[[ Source data open ]]

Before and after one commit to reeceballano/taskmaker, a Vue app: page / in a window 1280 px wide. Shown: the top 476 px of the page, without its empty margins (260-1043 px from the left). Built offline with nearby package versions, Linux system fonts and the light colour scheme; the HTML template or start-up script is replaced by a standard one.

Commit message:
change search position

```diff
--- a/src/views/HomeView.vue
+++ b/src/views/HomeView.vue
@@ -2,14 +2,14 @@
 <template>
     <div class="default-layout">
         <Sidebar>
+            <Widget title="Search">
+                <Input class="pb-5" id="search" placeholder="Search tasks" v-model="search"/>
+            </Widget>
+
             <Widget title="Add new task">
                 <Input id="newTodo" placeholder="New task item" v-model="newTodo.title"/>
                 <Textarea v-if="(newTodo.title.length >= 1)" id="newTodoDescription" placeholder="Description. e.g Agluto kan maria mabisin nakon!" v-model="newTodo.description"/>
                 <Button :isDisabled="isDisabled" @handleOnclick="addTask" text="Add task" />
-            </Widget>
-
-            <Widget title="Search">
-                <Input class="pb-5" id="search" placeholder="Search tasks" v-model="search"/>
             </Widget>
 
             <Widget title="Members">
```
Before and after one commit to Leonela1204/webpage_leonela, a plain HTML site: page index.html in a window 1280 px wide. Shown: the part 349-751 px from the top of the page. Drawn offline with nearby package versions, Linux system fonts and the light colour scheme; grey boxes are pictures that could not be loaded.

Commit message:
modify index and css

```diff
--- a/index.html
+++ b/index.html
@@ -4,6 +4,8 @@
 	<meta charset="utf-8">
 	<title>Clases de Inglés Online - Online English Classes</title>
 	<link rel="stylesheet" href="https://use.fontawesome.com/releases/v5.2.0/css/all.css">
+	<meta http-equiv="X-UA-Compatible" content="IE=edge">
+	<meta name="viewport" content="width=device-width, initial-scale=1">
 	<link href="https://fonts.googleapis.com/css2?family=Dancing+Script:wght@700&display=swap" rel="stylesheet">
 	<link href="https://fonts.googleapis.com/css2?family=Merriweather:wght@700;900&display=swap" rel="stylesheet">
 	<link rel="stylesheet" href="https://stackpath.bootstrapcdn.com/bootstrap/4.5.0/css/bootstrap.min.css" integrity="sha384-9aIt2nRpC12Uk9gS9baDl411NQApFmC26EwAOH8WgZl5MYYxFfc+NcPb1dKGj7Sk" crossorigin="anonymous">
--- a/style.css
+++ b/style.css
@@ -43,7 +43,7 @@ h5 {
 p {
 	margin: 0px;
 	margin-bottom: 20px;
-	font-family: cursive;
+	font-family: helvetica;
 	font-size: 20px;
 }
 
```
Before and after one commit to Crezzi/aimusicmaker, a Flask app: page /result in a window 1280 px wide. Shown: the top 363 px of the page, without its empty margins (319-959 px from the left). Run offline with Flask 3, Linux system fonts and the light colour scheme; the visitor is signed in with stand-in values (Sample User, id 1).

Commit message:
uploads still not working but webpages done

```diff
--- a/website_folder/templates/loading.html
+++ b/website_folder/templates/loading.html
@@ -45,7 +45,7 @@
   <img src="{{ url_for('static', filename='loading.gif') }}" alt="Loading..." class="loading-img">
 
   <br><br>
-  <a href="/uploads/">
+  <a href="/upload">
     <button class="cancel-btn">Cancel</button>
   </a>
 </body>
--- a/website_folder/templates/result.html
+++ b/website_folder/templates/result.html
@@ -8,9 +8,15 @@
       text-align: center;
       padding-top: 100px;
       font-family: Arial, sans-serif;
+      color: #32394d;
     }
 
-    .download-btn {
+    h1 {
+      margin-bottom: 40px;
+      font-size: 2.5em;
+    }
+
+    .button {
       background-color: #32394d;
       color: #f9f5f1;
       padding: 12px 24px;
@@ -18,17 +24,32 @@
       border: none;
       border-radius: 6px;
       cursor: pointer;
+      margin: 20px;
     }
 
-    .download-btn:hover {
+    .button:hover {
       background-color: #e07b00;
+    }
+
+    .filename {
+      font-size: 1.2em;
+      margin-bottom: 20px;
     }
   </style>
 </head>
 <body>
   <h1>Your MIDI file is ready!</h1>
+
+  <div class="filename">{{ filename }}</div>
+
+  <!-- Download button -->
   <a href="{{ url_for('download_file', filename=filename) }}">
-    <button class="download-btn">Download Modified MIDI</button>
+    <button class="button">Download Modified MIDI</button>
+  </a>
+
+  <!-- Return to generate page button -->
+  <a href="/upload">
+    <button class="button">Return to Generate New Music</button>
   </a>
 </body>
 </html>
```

[[ Source data closed ]]

> [What you have to do]:
The records above should be printed exactly, please, from the first line through the line containing "modify index and css", with both ends kept and nothing past it.

> [Problem solution]:
Before and after one commit to reeceballano/taskmaker, a Vue app: page / in a window 1280 px wide. Shown: the top 476 px of the page, without its empty margins (260-1043 px from the left). Built offline with nearby package versions, Linux system fonts and the light colour scheme; the HTML template or start-up script is replaced by a standard one.

Commit message:
change search position

```diff
--- a/src/views/HomeView.vue
+++ b/src/views/HomeView.vue
@@ -2,14 +2,14 @@
 <template>
     <div class="default-layout">
         <Sidebar>
+            <Widget title="Search">
+                <Input class="pb-5" id="search" placeholder="Search tasks" v-model="search"/>
+            </Widget>
+
             <Widget title="Add new task">
                 <Input id="newTodo" placeholder="New task item" v-model="newTodo.title"/>
                 <Textarea v-if="(newTodo.title.length >= 1)" id="newTodoDescription" placeholder="Description. e.g Agluto kan maria mabisin nakon!" v-model="newTodo.description"/>
                 <Button :isDisabled="isDisabled" @handleOnclick="addTask" text="Add task" />
-            </Widget>
-
-            <Widget title="Search">
-                <Input class="pb-5" id="search" placeholder="Search tasks" v-model="search"/>
             </Widget>
 
             <Widget title="Members">
```
Before and after one commit to Leonela1204/webpage_leonela, a plain HTML site: page index.html in a window 1280 px wide. Shown: the part 349-751 px from the top of the page. Drawn offline with nearby package versions, Linux system fonts and the light colour scheme; grey boxes are pictures that could not be loaded.

Commit message:
modify index and css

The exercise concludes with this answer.